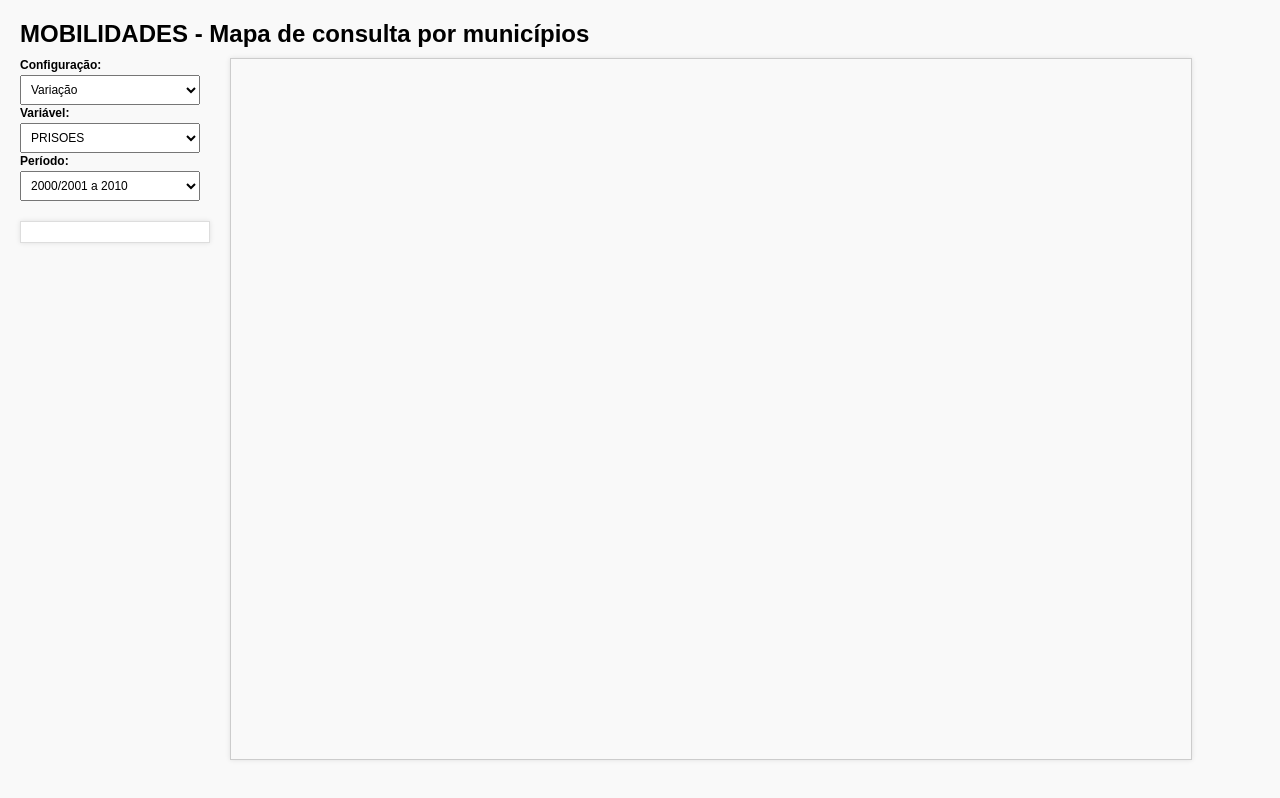
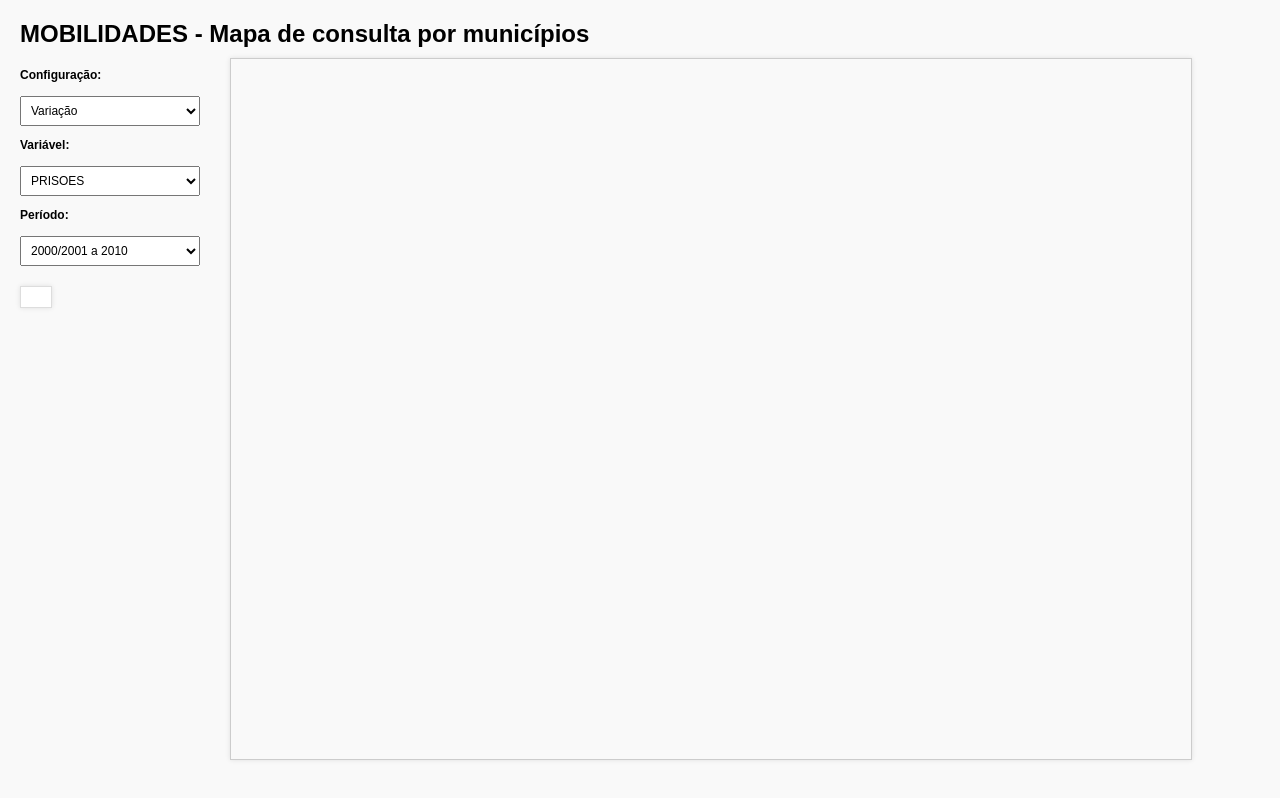
Before and after one commit to fnascimentoo/MOBILIDADES, a plain HTML site: page index.html in a window 1280 px wide. Drawn offline with nearby package versions, Linux system fonts and the light colour scheme; no server answers.

Commit message:
Update estilo.css

```diff
--- a/css/estilo.css
+++ b/css/estilo.css
@@ -8,15 +8,28 @@ h2 {
   margin-bottom: 10px;
 }
 
+#container-mapa {
+  display: flex;
+  position: relative;
+  width: fit-content;
+  gap: 30px; /* espaço entre painel e mapa */
+}
+
+#painel-lateral {
+  display: flex;
+  flex-direction: column;
+  gap: 20px;
+  margin-top: 10px;
+}
+
 #controls {
   font-size: 12px;
   display: flex;
   flex-direction: column;
-  gap: 1px;
+  gap: 12px;
 }
 
 #controls label {
-  font-size: 12px;
   font-weight: bold;
   margin-bottom: 2px;
 }
@@ -27,34 +40,25 @@ h2 {
   font-size: 12px;
 }
 
-
-#variavel-select,
-#periodo-select {
-  padding: 5px;
-  font-size: 12px;
-  margin-right: 10px;
-}
-
 #mapa {
   border: 1px solid #ccc;
-  box-shadow: 0px 0px 5px rgba(0,0,0,0.1);
+  box-shadow: 0px 0px 5px rgba(0, 0, 0, 0.1);
 }
 
 .legenda {
-  position: static;
   font-size: 12px;
   padding: 10px 15px;
   background: white;
   border: 1px solid #ddd;
   white-space: nowrap;
-  box-shadow: 0px 0px 5px rgba(0,0,0,0.1);
+  box-shadow: 0px 0px 5px rgba(0, 0, 0, 0.1);
+  width: max-content;
 }
-
 
 .legenda-item {
   display: flex;
   align-items: center;
-  margin-bottom: 0px;
+  margin-bottom: 6px;
 }
 
 .legenda-cor {
@@ -62,20 +66,5 @@ h2 {
   height: 18px;
   margin-right: 8px;
   border: 1px solid #999;
-  opacity: 0.7;
+  opacity: 0.85;
 }
-
-#container-mapa {
-  display: flex;
-  position: relative;
-  width: fit-content;
-  gap: 20px;
-}
-
-#painel-lateral {
-  display: flex;
-  flex-direction: column;
-  gap: 20px;
-  margin-left: 0px;
-  padding-top: 0px;
-}
```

● ● ●

Take every line above that includes "margin" and list it.

Your solution
   margin-bottom: 10px;
+  margin-top: 10px;
   margin-bottom: 2px;
-  margin-right: 10px;
-  margin-bottom: 0px;
+  margin-bottom: 6px;
   margin-right: 8px;
-  margin-left: 0px;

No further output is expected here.